At the edge of this scene, at the Hotel Hacienda Minerva, we meet Toma & Coe owner Manni Coe, with whom we are to hike our final stretch. “The best way to get to know a country is to walk through it,” he says, gesturing across the valley. The view, of a sea of flowering olive groves and the old railway station which served the region’s now defunct olive train, is one of unparalleled serenity. “I walked the Camino de Santiago every year, but the last 100km always felt like a torrent. Here you have Andalusia’s greatest hits in the palm of your hands.”
After a night of more thick porra and raisin-sweet muscatel, the morning’s trail builds, as does my own compulsion to keep going.
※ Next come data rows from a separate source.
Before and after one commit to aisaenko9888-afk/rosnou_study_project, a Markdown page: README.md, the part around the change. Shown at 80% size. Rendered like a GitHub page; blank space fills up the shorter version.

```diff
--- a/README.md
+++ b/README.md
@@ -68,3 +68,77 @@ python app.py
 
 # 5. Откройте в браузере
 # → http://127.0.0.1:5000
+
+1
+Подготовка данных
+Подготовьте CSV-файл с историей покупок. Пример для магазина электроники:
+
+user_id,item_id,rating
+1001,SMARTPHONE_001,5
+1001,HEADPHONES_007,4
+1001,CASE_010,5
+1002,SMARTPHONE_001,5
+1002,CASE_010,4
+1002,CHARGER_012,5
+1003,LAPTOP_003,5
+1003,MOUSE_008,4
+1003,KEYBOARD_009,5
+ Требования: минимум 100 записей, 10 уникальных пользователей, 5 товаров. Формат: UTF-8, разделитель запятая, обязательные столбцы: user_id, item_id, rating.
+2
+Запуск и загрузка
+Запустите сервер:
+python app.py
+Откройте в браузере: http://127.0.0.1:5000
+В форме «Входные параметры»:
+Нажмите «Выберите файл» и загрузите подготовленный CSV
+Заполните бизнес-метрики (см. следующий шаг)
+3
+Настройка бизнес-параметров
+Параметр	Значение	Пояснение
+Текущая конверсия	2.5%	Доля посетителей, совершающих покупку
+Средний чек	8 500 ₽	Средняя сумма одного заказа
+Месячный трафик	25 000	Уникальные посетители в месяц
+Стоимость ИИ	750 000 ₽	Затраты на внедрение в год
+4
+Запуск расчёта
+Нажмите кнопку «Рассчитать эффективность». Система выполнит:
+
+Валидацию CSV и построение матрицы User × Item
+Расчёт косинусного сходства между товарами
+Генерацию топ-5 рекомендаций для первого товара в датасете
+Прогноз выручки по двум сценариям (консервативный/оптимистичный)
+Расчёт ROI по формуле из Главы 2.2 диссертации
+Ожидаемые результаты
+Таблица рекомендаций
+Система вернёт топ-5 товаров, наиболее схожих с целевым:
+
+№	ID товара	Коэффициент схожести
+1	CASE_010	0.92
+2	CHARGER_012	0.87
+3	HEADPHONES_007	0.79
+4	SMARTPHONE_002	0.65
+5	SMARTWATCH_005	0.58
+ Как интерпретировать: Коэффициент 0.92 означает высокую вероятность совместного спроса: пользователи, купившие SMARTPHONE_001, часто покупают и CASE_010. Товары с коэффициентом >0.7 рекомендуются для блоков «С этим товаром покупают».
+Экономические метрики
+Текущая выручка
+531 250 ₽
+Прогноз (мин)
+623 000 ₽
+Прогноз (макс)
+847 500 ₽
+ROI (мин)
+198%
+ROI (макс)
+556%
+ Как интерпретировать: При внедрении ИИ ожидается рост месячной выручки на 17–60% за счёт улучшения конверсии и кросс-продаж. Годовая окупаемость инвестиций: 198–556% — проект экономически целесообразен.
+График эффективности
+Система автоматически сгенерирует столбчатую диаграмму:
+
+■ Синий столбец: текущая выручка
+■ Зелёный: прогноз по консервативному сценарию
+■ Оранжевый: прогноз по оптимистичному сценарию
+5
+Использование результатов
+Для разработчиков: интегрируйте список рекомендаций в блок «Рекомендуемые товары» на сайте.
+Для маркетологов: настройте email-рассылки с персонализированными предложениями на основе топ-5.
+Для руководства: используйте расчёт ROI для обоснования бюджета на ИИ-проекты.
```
Strung-out from the walking and history, yet aware that some part of me has been prised open like a pistachio, I imagine myself spending the rest of the month hiking north to Santiago de Compostela, through the historic cities of Merida, Cáceres and Salamanca, beneath oak and cork trees – the habitat of acorn-snuffling Iberian pigs. Am I in the midst of a personal awakening? Has the Camino found me?
Pleased with this moment of soul-searching, I arrive in Córdoba, crossing its Roman bridge with a final spring in my step. Unlike flamboyant Seville, it strikes me as a contemplative city, and when the sun beats down it is put on pause. Cast-iron balconies and geranium-flowered squares carry a Moorish grace, while the 10th-century Mezquita, a beautiful mosque-church, offers a short history lesson in religious tolerance. In its shadow I meet a handful of other pilgrims – yoga instructor Erin Fleming and friends Laura and Candy from Indianapolis – discussing how they discovered each other and themselves.
“Sometimes we let life slip away into the modern world,” says Erin, suddenly welling with emotion. “But the Camino is a chance to reconnect with what’s important. To slow down. To rethink life. It doesn’t stop just because you reach the end. It lives on within you.”
And this is the way it feels to me. The reward is not only from taking the road less travelled. And it goes beyond memorable encounters with bemused goat herders who view the pilgrimage as lunacy. There’s a goose-bump realisation that my outlook has changed, tempered with regret at not having come sooner. No longer, I think, will I lose myself to the city. Life is too short.
The bars and cafés open, the dusky afternoon gathers momentum. Taverna doors swing wide, revealing men drinking beer, while accordionists and flamenco dancers take to the street, garlanded in flowers. As I walk away, I’m left with a sense of harmony, long after the music has died down.
For more information on guided hiking trips along the Camino Mozárabe, visit tomaandcoe.com or call +34 650 73 31 16.
What’s this pilgrimage all about then?
It’s in honour of Saint James (or Sant Iago as he was known), one of Jesus’s 12 Apostles who King Agrippas had beheaded in AD44.
Ouch. So, what’s Sant Iago got to do with Compostela?
According to legend, while St James’s head is buried in a cathedral in Jerusalem, the rest of his remains were taken to Compostela and buried there.
He preached the gospel on the Iberian Peninsula, hence he’s patron saint of both Portugal and Spain.
Ah. And so people walk to his tomb to honour him?
Yes, exactly. Along at least 15 established routes. The most popular one runs along the northern coast, but the Mozarbic Way is arguably the prettiest.
Any other incentives?
If you were Catholic, you might be walking to be given a plenary indulgence, meaning you’d suffer less when you get to purgatory.
And if I’m not…
For the rest of us, there’s camaraderie, food and drink, time out from modern life and a massive sense of achievement to be gained from having completed the route.